The German chemical giant BASF is moving its genetically modified plant development operations from Europe to the US, where there is less resistance to the technology.

The company announced on Monday (16 January) that it would move its plant science headquarters from Limburgerhof, Germany to Raleigh, North Carolina. Two smaller sites in Germany and Sweden will close.

BASF will transfer some GM crop development to the US but stop work on crops targeted at the European market – four varieties of potato and one of wheat.

The decision, which involves the net loss of 140 highly skilled jobs in Europe, also signals the end of GM crop development for European farmers.

Bayer CropScience, BASF’s German competitor, is working on GM cotton and rice in Ghent, Belgium – but not for European markets.

“There is still a lack of acceptance for this technology in many parts of Europe – [by] the majority of consumers, farmers and politicians,” said Stefan Marcinowski, a member of BASF’s board of directors.

“Therefore, it does not make business sense to continue investing in products exclusively for cultivation in this market.”

The company instead plans to focus on plant biotechnology markets in the Americas and Asia.

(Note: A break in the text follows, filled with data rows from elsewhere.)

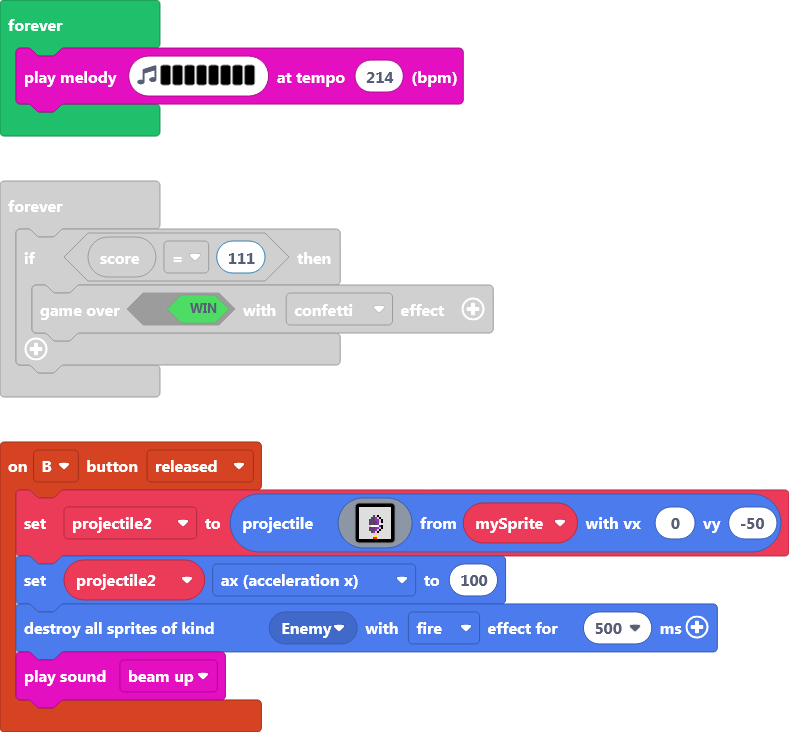
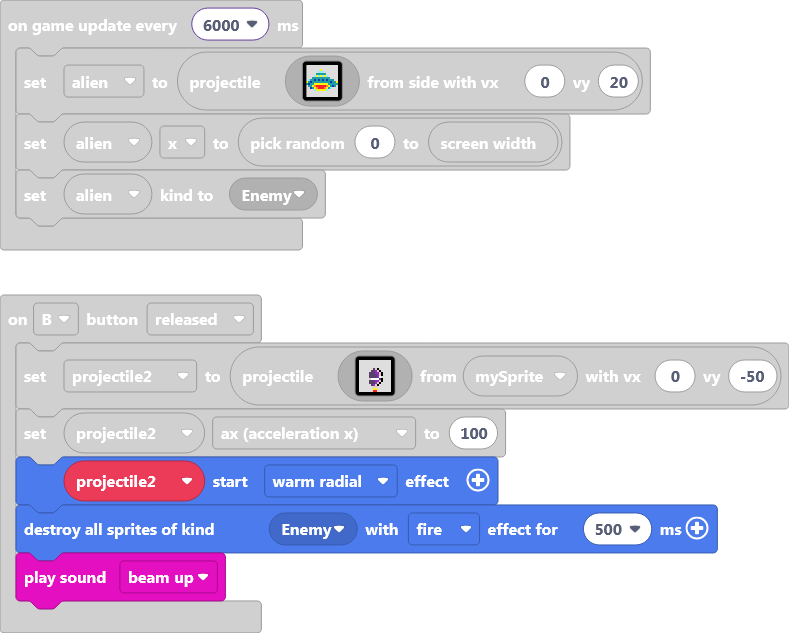
se le añade efecto bomba atomica precionando el boton B

diff --git a/main.ts b/main.ts
@@ -10,6 +10,7 @@ sprites.onOverlap(SpriteKind.Enemy, SpriteKind.Projectile, function (sprite, oth
 controller.B.onEvent(ControllerButtonEvent.Released, function () {
     projectile2 = sprites.createProjectileFromSprite(assets.image`bomb`, mySprite, 0, -50)
     projectile2.ax = 100
+    projectile2.startEffect(effects.warmRadial)
     sprites.destroyAllSpritesOfKind(SpriteKind.Enemy, effects.fire, 500)
     music.beamUp.play()
 })
@@ -38,11 +39,6 @@ game.onUpdateInterval(1000, function () {
     misil.x = randint(0, scene.screenWidth())
     misil.setKind(SpriteKind.Enemy)
 })
-game.onUpdateInterval(1000, function () {
-    alien = sprites.createProjectileFromSide(assets.image`ufo`, 0, 20)
-    alien.x = randint(0, scene.screenWidth())
-    alien.setKind(SpriteKind.Enemy)
-})
 forever(function () {
     music.playMelody("B - A - F E F D ", 214)
 })
@@ -50,4 +46,9 @@ forever(function () {
     if (info.score() == 111) {
         game.over(true, effects.confetti)
     }
+})
+game.onUpdateInterval(6000, function () {
+    alien = sprites.createProjectileFromSide(assets.image`ufo`, 0, 20)
+    alien.x = randint(0, scene.screenWidth())
+    alien.setKind(SpriteKind.Enemy)
 })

In 2010 BASF secured European Commission approval to grow a genetically modified potato in the European Union, the first such approval in more than a decade.

The Amflora potato was intended to provide high-quality starch for industrial customers. However, German test sites had to be put under constant guard and activists still succeeded in destroying potato fields.

BASF’s decision is a blow for the European Commission, which began a new push last year to allow farmers in Europe to grow gene-altered products in parts of the Union that accept the technology.

Plant scientists across Europe have lamented BASF’s announcement.

“There can be no doubt that the stifling and at times dysfunctional regulatory and political environment for agricultural biotechnology in Europe has played a major role in this loss of jobs and competences,” said Nathalie Moll, secretary-general of EuropaBio, the biotech trade association in Brussels.

“Decisions to stop innovating for and in Europe are a loss not only for one company, but for Europe as a whole and stand in stark contrast with the rapid adoption of this technology elsewhere in the world,” she added.

However, environmental campaigners welcomed the decision. 

“This is another nail in the coffin for genetically modified foods in Europe,” said Adrian Bebb of Friends of the Earth.

Only one genetically modified crop, Monsanto’s MON810 maize, will be produced in the European Union following BASF’s plant-science pullout, Mr Bebb added.